## Input data

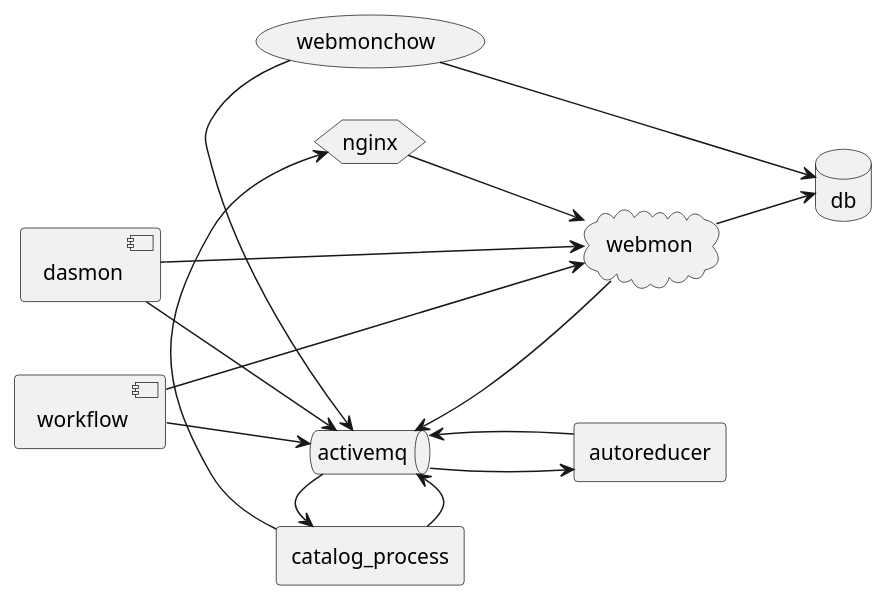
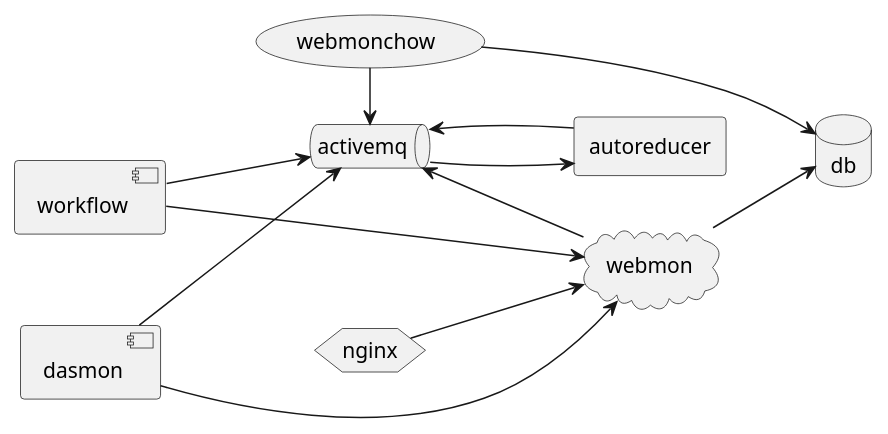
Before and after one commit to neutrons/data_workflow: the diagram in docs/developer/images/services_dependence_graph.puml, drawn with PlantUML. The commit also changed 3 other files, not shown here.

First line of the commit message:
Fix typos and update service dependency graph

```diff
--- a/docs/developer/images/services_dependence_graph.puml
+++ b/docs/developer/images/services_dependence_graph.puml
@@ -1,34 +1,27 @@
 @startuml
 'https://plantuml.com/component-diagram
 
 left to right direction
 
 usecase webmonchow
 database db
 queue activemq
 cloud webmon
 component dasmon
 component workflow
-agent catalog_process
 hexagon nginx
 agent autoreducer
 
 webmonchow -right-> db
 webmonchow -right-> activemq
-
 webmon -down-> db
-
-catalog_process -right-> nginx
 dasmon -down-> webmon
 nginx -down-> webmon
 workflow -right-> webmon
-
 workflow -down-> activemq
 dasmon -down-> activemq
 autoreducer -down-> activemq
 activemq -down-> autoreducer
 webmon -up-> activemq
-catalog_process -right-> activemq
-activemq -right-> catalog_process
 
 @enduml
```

## Problem requirements
Work through the entries, filtering for the string "down", and copy each line that holds it.

## Answer for this exercise
 webmon -down-> db
 dasmon -down-> webmon
 nginx -down-> webmon
 workflow -down-> activemq
 dasmon -down-> activemq
 autoreducer -down-> activemq
 activemq -down-> autoreducer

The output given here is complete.